USF students living in Greece this semester have experienced the three-week celebration of Carnival — a celebration of wine, dance and meat before the 40-day sacrifices of Lent. Sounds like a fantasy vacation, but it’s all a part of Education Abroad. The program is hosting five USF students, as well as another 80 students from various cities in the U.S. The program offers academic credit and excursions to various cities around the enchanting Mediterranean country.
USF students Shannon Rowe, Faith Eakin and Alicia Sparks are studying Greek culture and language, along with traditional courses, at an American college in Thessaloniki, Greece. They live in off-campus studio apartments that are only a 10-minute bus or taxi ride from archaeological sites, monuments, Roman churches and museums.
“By doing a semester exchange, you see for yourself how a different culture is rather than the image society has painted for you,” Eakin said.
She said the experience forces people to adopt a new perspective.
“Every day is an adventure,” Sparks said. “The music and food are invigorating, the shops are hip and the nightlife runs into the morning.”
None of the girls knew Greek before their trip, but each said she learns more every day. Thessaloniki people learn several languages — including English — in grade school. The girls said the locals are laid-back and understanding when Americans try to pronounce Greek letters.
“This will be the longest time away from my family, but the experience has made me grow up more,” Rowe said. “Everything happens at once and can be overwhelming at times, so I have a new appreciation for international students attending USF.”
Rowe, Sparks and Eakin received scholarships from the American College of Thessaloniki, and Rowe and Eakin were awarded Compass Study Abroad Scholarships from USF.
Madrid, Spain, a city of daytime siestas and nighttime fiestas, is home to summer and semester programs. Tapas and dinner are served late, after which one can choose between going to a flamenco bar, a nightclub or a pub full of international students and Spaniards.
Violetta Yevstigneyeva, a junior biomedical science major, completed six credit hours toward her Spanish minor in a monthlong program in Madrid last summer.
“The most memorable time of my study abroad experience was the unplanned trips into the heart of Madrid to explore its old cobbled streets, ornate buildings, sounds and faces. We would listen to musicians in the plazas and finish the day with a cup of authentic Spanish hot chocolate with churros,” Yevstigneyeva said. “These were the times that we didn’t worry about a thing because we were completely consumed by the magical charm of the city.”

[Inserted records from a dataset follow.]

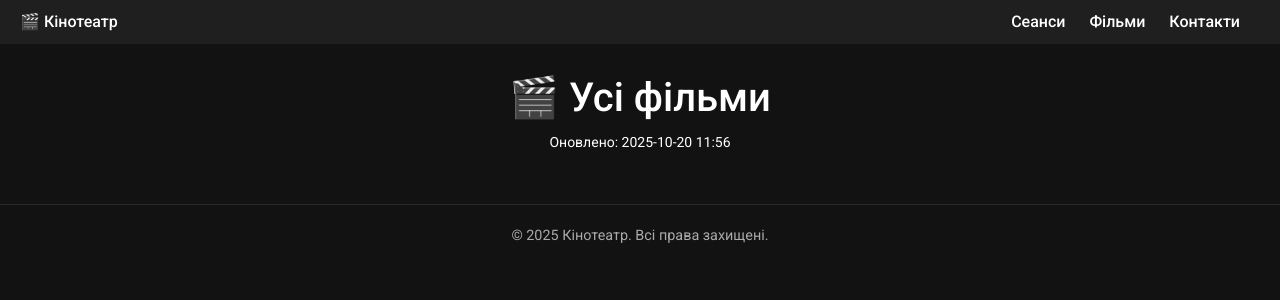
After one commit to ne0ascorbinka/movie-reservation-system, a Django app: page /all/ in a window 1280 px wide. The commit adds this page. Shown: the top 300 px of the page. Run offline with Django 5.2, Linux system fonts and the light colour scheme; data that the repository does not hold is empty.

Commit message:
updated films cards in showtimes

```diff
--- /dev/null
+++ b/movie_reservation_system/movies/templates/movies/base.html
@@ -0,0 +1,57 @@
+{% load static %}
+<!DOCTYPE html>
+<html lang="uk">
+<head>
+  <meta charset="UTF-8">
+  <title>{% block title %}Кінотеатр{% endblock %}</title>
+  <link href="https://cdn.jsdelivr.net/npm/bootstrap@5.3.2/dist/css/bootstrap.min.css" rel="stylesheet">
+  <link href="https://fonts.googleapis.com/css2?family=Roboto:wght@400;500;700&display=swap" rel="stylesheet">
+  <style>
+    body {
+        font-family: 'Roboto', sans-serif;
+        background-color: #121212;
+        color: #fff;
+        margin: 0;
+        padding: 0;
+    }
+    a { text-decoration: none; }
+    .navbar {
+        background-color: #1f1f1f;
+        padding: 10px 20px;
+        display: flex;
+        align-items: center;
+        justify-content: space-between;
+        margin-bottom: 30px;
+    }
+    .navbar a { color: #fff; margin-right: 20px; font-weight: 500; }
+    .navbar a:hover { color: #ff3d00; }
+    .container { max-width: 1000px; }
+    .footer {
+        text-align: center;
+        padding: 20px;
+        margin-top: 50px;
+        border-top: 1px solid #2a2a2a;
+        color: #aaa;
+        font-size: 0.9rem;
+    }
+  </style>
+</head>
+<body>
+  <div class="navbar">
+      <div class="logo"><a href="{% url 'movies:upcoming_showtimes' %}">🎬 Кінотеатр</a></div>
+      <div class="nav-links">
+          <a href="{% url 'movies:upcoming_showtimes' %}">Сеанси</a>
+          <a href="{%url 'movies:movie_list'%}">Фільми</a>
+          <a href="#">Контакти</a>
+      </div>
+  </div>
+
+  <div class="container">
+      {% block content %}{% endblock %}
+  </div>
+
+  <div class="footer">
+      © 2025 Кінотеатр. Всі права захищені.
+  </div>
+</body>
+</html>
--- /dev/null
+++ b/movie_reservation_system/movies/templates/movies/movie_list.html
@@ -0,0 +1,36 @@
+{% extends "movies/base.html" %}
+
+{% block title %}Фільми — Кінотеатр{% endblock %}
+
+{% block content %}
+<div class="header text-center mb-4">
+    <h1>🎬 Усі фільми</h1>
+    <small>Оновлено: {{ now|date:"Y-m-d H:i" }}</small>
+</div>
+
+<div class="row row-cols-1 row-cols-md-3 g-4">
+    {% for movie in movies %}
+    <div class="col">
+        <div class="card h-100 bg-dark text-white" style="border-radius: 10px; overflow: hidden;">
+            {% if movie.poster_url %}
+                <img src="{{ movie.poster_url }}" class="card-img-top" alt="{{ movie.title }}" style="height: 300px; object-fit: cover;">
+            {% else %}
+                <div class="card-img-top" style="height: 300px; background:#333; display:flex; align-items:center; justify-content:center;">No Image</div>
+            {% endif %}
+            <div class="card-body">
+                <h5 class="card-title">{{ movie.title }}</h5>
+                <p class="card-text" style="color:#ccc;">
+                    {{ movie.description|truncatewords:25 }}
+                </p>
+                <p class="card-text" style="font-size:0.9rem; color:#aaa;">
+                    Жанри:
+                    {% for g in movie.genres.all %}
+                        {{ g.name }}{% if not forloop.last %}, {% endif %}
+                    {% endfor %}
+                </p>
+            </div>
+        </div>
+    </div>
+    {% endfor %}
+</div>
+{% endblock %}
--- a/movie_reservation_system/movies/urls.py
+++ b/movie_reservation_system/movies/urls.py
@@ -6,4 +6,6 @@ app_name = "movies"
 urlpatterns = [
     path("", views.upcoming_showtimes, name="upcoming_showtimes"),
     path("day/<slug:date_str>/", views.upcoming_showtimes, name="showtimes_by_date"),
+    path("all/", views.movie_list, name="movie_list"),
+
 ]
--- a/movie_reservation_system/movies/views.py
+++ b/movie_reservation_system/movies/views.py
@@ -1,12 +1,12 @@
 from datetime import timedelta, datetime, date
 from django.conf import settings
+from django.db.models import Prefetch
 from django.shortcuts import render
 from django.views.generic import ListView
 from django.utils import timezone
 
 from .azure_sas import generate_azure_read_sas_url
-from .models import Showtime
-from .models import Movie
+from .models import Movie, Showtime
 
 
 class MovieListView(ListView):
@@ -43,39 +43,80 @@ class MovieListView(ListView):
         return context
 
 def upcoming_showtimes(request, date_str=None):
-    """
-    Показує найближчі сеанси — фільми, що йдуть сьогодні або у вибраний день.
-    """
-    now = timezone.localtime(timezone.now())
-    start_day = now.date()
-    days_to_show = 7
-    days = [start_day + timedelta(days=i) for i in range(days_to_show)]
+    now = timezone.now()
+    if date_str:
+        selected_date = timezone.datetime.strptime(date_str, "%Y-%m-%d").date()
+    else:
+        selected_date = now.date()
 
-    # Якщо користувач вибрав конкретну дату
-    if date_str:
-        try:
-            selected_date = date.fromisoformat(date_str)
-        except Exception:
-            selected_date = start_day
-    else:
-        selected_date = start_day
+    # Вибираємо всі showtimes на певну дату і зв'язуємо з фільмами
+    showtimes = Showtime.objects.filter(
+        start_time__date=selected_date
+    ).select_related('movie', 'hall').order_by('start_time')
 
-    # Межі дня (00:00 – 23:59)
-    day_start = timezone.make_aware(datetime.combine(selected_date, datetime.min.time()))
-    day_end = timezone.make_aware(datetime.combine(selected_date, datetime.max.time()))
+    # Створюємо словник: movie -> list of showtimes
+    movies_dict = {}
+    for s in showtimes:
+        if s.movie not in movies_dict:
+            movies_dict[s.movie] = []
+        movies_dict[s.movie].append(s)
 
-    # Отримуємо сеанси на цю дату
-    showtimes_qs = (
-        Showtime.objects
-        .select_related('movie', 'hall')
-        .filter(start_time__range=(day_start, day_end))
-        .order_by('start_time')
-    )
+    # Дні для вкладок (поточний день + наступні 6 днів)
+    days = [now.date() + timezone.timedelta(days=i) for i in range(7)]
 
     context = {
-        "days": days,
-        "selected_date": selected_date,
-        "showtimes": showtimes_qs,
-        "now": now,
+        'now': now,
+        'days': days,
+        'selected_date': selected_date,
+        'movies_dict': movies_dict,  # передаємо словник movie → showtimes
     }
     return render(request, "movies/upcoming_showtimes.html", context)
+
+
+
+def movie_list(request):
+    movies = Movie.objects.prefetch_related('genres').all()
+    context = {
+        'movies': movies,
+        'now': timezone.now(),
+    }
+    return render(request, "movies/movie_list.html", context)
+
+
+
+
+"""from django.shortcuts import render
+from .models import Movie, Showtime
+from django.utils import timezone
+from django.db.models import Prefetch
+
+def upcoming_showtimes(request, date_str=None):
+    now = timezone.now()
+    if date_str:
+        selected_date = timezone.datetime.strptime(date_str, "%Y-%m-%d").date()
+    else:
+        selected_date = now.date()
+
+    # Вибираємо всі showtimes на певну дату і зв'язуємо з фільмами
+    showtimes = Showtime.objects.filter(
+        start_time__date=selected_date
+    ).select_related('movie', 'hall').order_by('start_time')
+
+    # Створюємо словник: movie -> list of showtimes
+    movies_dict = {}
+    for s in showtimes:
+        if s.movie not in movies_dict:
+            movies_dict[s.movie] = []
+        movies_dict[s.movie].append(s)
+
+    # Дні для вкладок (поточний день + наступні 6 днів)
+    days = [now.date() + timezone.timedelta(days=i) for i in range(7)]
+
+    context = {
+        'now': now,
+        'days': days,
+        'selected_date': selected_date,
+        'movies_dict': movies_dict,  # передаємо словник movie → showtimes
+    }
+    return render(request, "movies/upcoming_showtimes.html", context)
+"""
```
Also changed, not shown: movie_reservation_system/movies/templates/movies/upcoming_showtimes.html (+73 -67 lines).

Yevstigneyeva’s trip included a three-day stay in Paris. Students were offered weekend packages to Portugal, Barcelona and cities around the outskirts of Madrid. She said some students took advantage of being in Europe by flying from Spain to places such as Rome, Africa and Amsterdam.
“The trip was a deal even with the high monetary exchange of the Euro because meals and lodging were included,” Yevstigneyeva said.
Amanda Maurer, director of Education Abroad, said going abroad for a year could delay one’s graduation date but can also set students years ahead of peers whose academic and professional experience is limited to the U.S.
“More and more companies are looking for individuals with global perspective, and the only true way of getting an international view is going abroad yourself,” said Rene Sanchez, program director of Education Abroad.
The deadline for fall semester exchanges has passed, but spaces are available for some summer programs. The Education Abroad Office cautions students against procrastinating because of deadlines and limited space.
James Pulos, assistant director of Education Abroad, said he advises students to talk to directors, who act as advisors and counselors and help students narrow their search and decide what they want from the study abroad experience.
Education Abroad offers semester exchanges, dual degree programs, summer and short-term programs, international internships and service learning in more than 25 countries. Each year, approximately 1,000 USF students travel abroad for programs that range from one week to one year and offer academic credit.
USF’s Education Abroad aims to expand beyond traditional geographic destinations and areas of study. New to the list of available destinations is the United Republic of Tanzania — an East African country that borders the Indian Ocean and is home to Mt. Kilimanjaro and the Serengeti. New study abroad programs in China are also in the works.
The Education Abroad Office is located in Room 468 of Cooper Hall.
For more information, contact 813-974-4314 or visit global.usf.edu/educationabroad.